Neurosurgery, Volume 85, Issue 1, July 2019, Pages E20–E30

Remission rate is associated with higher dose of Gamma Knife Radio- surgery (GKRS; Gamma Knife: Elekta AB, Stockholm, Sweden) for acromegaly, but the dose ≥25 Gy is not always feasible when the functioning adenoma is close to optic apparatus

OBJECTIVE: To evaluate the efficacy and safety of low-dose (<25 Gy) GKRS in the treatment of patients with acromegaly.

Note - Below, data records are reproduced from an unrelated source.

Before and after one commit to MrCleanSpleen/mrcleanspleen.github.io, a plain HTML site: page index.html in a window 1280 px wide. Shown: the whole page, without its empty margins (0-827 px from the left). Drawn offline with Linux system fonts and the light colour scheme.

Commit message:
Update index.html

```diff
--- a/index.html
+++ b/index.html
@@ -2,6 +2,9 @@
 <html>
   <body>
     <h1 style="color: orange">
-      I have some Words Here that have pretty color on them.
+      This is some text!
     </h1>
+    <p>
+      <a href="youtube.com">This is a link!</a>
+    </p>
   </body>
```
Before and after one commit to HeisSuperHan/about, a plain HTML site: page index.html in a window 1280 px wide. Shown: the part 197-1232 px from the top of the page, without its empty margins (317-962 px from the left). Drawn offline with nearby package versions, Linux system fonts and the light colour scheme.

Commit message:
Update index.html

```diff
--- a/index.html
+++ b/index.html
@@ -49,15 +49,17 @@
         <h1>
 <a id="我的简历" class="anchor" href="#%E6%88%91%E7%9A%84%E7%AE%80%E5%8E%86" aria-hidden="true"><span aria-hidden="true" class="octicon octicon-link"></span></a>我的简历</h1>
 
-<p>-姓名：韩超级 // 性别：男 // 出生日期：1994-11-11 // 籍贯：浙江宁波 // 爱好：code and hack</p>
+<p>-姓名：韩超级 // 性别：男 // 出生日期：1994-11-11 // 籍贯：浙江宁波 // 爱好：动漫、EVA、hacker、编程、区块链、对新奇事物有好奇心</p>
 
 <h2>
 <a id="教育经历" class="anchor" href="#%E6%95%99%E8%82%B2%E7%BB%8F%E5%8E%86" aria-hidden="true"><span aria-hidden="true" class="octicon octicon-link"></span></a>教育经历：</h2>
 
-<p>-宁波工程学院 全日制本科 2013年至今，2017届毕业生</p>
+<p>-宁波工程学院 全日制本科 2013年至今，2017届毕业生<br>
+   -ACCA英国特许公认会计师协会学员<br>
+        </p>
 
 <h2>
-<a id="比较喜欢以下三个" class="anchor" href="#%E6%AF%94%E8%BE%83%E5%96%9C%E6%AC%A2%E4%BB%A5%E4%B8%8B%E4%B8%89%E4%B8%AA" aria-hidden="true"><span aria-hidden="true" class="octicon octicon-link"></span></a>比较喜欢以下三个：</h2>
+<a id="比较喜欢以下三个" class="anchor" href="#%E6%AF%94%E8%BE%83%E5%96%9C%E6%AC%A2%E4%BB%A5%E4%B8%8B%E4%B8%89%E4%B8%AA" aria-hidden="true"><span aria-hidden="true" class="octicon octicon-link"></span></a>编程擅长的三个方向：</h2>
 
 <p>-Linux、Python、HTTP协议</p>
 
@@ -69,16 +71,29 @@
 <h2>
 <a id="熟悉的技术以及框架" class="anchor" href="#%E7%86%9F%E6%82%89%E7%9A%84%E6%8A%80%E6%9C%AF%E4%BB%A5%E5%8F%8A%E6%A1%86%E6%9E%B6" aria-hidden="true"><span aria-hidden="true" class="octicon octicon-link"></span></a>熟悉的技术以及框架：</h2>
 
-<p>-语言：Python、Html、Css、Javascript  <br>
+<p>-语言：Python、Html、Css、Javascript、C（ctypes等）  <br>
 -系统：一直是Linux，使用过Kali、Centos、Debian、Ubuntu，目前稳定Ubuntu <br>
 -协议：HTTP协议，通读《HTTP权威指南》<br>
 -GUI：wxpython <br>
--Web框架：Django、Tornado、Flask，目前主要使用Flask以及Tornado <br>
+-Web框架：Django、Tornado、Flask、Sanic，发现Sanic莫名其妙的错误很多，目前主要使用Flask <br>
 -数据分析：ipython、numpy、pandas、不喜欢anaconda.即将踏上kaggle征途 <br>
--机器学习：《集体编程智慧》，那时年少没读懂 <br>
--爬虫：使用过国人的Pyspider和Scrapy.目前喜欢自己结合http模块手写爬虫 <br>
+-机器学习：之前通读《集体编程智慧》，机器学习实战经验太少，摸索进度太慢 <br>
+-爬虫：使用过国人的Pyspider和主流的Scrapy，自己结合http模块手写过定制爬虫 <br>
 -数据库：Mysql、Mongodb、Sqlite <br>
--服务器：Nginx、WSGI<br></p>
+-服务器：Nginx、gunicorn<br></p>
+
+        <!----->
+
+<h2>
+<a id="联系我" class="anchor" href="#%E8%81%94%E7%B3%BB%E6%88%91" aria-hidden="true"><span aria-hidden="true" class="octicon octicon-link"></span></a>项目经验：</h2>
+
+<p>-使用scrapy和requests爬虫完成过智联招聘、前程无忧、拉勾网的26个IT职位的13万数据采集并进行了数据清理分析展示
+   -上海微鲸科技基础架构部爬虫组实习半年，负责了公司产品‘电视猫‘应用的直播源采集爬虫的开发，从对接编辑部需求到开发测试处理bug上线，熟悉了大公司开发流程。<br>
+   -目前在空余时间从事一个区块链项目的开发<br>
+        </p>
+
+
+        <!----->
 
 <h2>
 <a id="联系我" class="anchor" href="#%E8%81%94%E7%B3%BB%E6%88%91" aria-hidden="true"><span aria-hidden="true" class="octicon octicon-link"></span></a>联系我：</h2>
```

METHODS: Single-center retrospective review of acromegaly cases treated with GKRS between June 1994 and December 2016. A total of 76 patients with the diagnosis of acromegaly who were treated with low-dose GKRS were selected for inclusion. Patients were treated with a median margin dose, isodose line, and treatment volume of 15.8 Gy, 57.5%, and 4.8 mL, respectively. Any identifiable portion of the optic apparatus was limited to a radiation dose of 10 Gy. All patients underwent full endocrine, ophthalmological, and imaging evaluation prior to and after GKRS treatments, and results of these were analyzed.

RESULTS: Biochemical remission was achieved in 33 (43.4%) patients. Actuarial remission rates were 20.3%, 49.9%, and 76.3% at 4, 8, and 12 yr, respectively. Absence of cavernous sinus invasion (P = .042) and lower baseline insulin-like growth factor-1 levels (P = .019) were significant predictors of remission. New hormone deficiencies were found in 9 (11.8%) patients. Actuarial hormone deficiency rates were 3%, 14%, and 22.2% at 4, 8, and 10 yr, respectively. Two (2.6%) patients who achieved initial remission experienced recurrence. No optic complications were encountered.

CONCLUSION: Reasonable remission and new hormone deficiency rates can be achieved with low-dose GKRS for acromegaly. These rates may be comparable to those with standard GKRS margin doses.